This dark wood in Inverness-shire is home to the grave of the Chief of Clan Shaw, whose spirit is said to challenge those who stray too deep into the forest (scroll down to 'Four Legged Man'). Accept the challenge, the legend goes, and the spirit will leave you be, but be cowardly and run, and you will never be seen again. Goblins, elves and other creatures of the night will also make any journey into the forest an uncomfortable one.

Borthwick Castle, Midlothian

The Great Hall and Red Room of this 1430 castle are said to be inhabited by the spirits of a murdered mother and child, accompanied by a chancellor who was burned to death for stealing money from the family. Apparently one of the most noted places for that greatest of ghostly experiences the 'feeling of being watched by unseen eyes'.

Southern Necropolis, Glasgow

The massive Glasgow cemetery, with its quarter million residents, is said to be the lair of a 7ft child-eating vampire with metal teeth. The story is so strong that in 1954, hundreds of children aged between four and fourteen came to the cemetery armed with sticks and knives, looking to kill the beast that had apparently eaten two local boys.

The A75, Dumfries and Galloway

It’s not just buildings and cemeteries that are accused of housing the restless spirits of the dead. The 15-mile stretch of the A75 between Annan and Gretna Green is reported to be one of the most haunted roads in Scotland, so much so that some locals refuse to drive down it in the dark.
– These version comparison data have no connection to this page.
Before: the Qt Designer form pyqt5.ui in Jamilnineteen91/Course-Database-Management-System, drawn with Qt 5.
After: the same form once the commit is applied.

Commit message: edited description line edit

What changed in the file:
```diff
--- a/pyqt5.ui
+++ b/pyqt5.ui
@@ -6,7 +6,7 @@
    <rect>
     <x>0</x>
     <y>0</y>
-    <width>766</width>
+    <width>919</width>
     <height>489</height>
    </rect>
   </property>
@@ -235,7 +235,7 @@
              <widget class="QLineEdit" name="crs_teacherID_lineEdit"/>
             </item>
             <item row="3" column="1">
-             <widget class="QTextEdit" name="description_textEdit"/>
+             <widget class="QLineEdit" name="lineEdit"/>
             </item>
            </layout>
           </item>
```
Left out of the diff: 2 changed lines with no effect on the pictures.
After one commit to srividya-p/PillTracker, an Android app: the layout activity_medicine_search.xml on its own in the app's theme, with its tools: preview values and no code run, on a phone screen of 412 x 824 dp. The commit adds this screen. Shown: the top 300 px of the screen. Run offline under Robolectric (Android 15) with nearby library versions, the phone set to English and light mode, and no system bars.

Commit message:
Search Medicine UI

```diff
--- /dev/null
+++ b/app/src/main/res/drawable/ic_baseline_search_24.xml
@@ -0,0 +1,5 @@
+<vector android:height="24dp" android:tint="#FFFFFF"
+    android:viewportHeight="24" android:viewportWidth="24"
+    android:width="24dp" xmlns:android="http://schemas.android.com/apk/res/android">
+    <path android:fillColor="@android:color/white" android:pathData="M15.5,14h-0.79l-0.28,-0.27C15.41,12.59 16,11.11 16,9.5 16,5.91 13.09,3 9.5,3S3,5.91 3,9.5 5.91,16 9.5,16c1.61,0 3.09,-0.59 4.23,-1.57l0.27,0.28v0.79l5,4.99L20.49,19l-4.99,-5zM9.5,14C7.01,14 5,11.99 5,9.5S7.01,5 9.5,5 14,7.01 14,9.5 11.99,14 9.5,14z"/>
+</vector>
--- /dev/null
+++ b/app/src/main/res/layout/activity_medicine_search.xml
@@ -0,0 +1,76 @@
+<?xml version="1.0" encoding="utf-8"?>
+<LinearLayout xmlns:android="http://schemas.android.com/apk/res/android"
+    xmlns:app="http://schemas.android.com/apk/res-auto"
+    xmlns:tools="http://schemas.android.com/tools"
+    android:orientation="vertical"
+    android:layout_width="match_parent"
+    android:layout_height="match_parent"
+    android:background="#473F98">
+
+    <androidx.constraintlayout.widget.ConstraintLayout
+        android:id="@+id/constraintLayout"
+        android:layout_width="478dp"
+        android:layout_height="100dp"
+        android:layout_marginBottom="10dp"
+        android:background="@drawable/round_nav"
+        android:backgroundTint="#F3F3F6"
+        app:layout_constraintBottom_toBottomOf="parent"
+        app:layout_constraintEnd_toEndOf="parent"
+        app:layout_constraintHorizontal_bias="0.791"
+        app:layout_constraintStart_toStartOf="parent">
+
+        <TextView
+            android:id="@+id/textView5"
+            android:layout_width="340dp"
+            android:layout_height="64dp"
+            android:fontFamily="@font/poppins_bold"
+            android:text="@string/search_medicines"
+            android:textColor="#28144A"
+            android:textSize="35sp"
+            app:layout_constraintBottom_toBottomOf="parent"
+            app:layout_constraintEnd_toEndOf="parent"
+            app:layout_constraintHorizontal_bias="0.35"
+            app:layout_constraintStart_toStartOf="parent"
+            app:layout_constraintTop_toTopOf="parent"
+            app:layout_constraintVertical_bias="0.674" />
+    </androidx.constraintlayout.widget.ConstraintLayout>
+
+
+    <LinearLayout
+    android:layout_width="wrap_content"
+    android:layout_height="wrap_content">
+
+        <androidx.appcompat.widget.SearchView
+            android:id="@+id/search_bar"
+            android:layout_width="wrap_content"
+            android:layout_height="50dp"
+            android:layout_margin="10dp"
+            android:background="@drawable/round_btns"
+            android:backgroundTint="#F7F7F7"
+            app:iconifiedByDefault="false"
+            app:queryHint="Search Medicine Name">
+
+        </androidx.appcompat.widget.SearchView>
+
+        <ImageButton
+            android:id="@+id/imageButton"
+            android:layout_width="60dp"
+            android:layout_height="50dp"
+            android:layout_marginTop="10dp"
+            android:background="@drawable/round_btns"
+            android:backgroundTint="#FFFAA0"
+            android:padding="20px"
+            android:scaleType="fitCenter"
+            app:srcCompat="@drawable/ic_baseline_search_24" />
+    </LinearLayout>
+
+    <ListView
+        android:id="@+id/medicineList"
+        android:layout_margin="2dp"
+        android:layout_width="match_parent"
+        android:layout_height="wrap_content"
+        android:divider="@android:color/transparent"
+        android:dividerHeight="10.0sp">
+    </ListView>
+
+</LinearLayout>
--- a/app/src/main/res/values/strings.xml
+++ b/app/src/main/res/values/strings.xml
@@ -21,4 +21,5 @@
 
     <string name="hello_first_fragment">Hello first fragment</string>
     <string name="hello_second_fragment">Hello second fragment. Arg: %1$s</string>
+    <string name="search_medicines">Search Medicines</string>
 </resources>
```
Mysterious mist, a Victorian woman and an old man are said to appear in the road, causing near accidents as drivers try to avoid them.

Goblin Ha, East Lothian

Yester Castle, or Goblin Ha (Goblin hall), near Gifford in East Lothian is an underground system of corridors and gothic vaults sunk beneath an ancient ruin. Its story is even more impressive. Back in the 13th century, Sir Hugo de Gifford, a local warlock, made a deal with the devil, summoned an army of goblins and demanded they build him the hall. Once finished, the necromancer spent the rest of his years practicing sorcery and Satanism in the underground vault. A vault which you can still visit today, armed with a torch and nerves of steel.

The Ragged School, Edinburgh

Established in the 1800s the ragged school was a grim education establishment for 50 of the city’s poorest and most deprived children. It’s been derelict for years, and reports of the sound of children running around and an air of sickness give this grim location an uneasy edge.

More from BBC Scotland

  1. Arts & Culture
  2. Comedy
  3. Health
  4. History
  5. Nature
  6. Radio
  7. Science
  8. TV
  9. TV
Robert Burns

Robert Burns

All 716 of his works, read by some of Scotland's biggest names


Flats in Shieldinch drama River City

River City

Follows the ups and downs of the close-knit Glasgow community of Shieldinch.


Pencil and Calculator

Learning Scotland

Educational clips and games for children and adults alike.

Edinburgh Skyline

On this day in Scottish history

Learn about what happened on this day in years past.


BBC SSO logo


Keep up to date with the latest events and broadcasts from the orchestra.

BBC © 2014 The BBC is not responsible for the content of external sites. Read more.

This page is best viewed in an up-to-date web browser with style sheets (CSS) enabled. While you will be able to view the content of this page in your current browser, you will not be able to get the full visual experience. Please consider upgrading your browser software or enabling style sheets (CSS) if you are able to do so.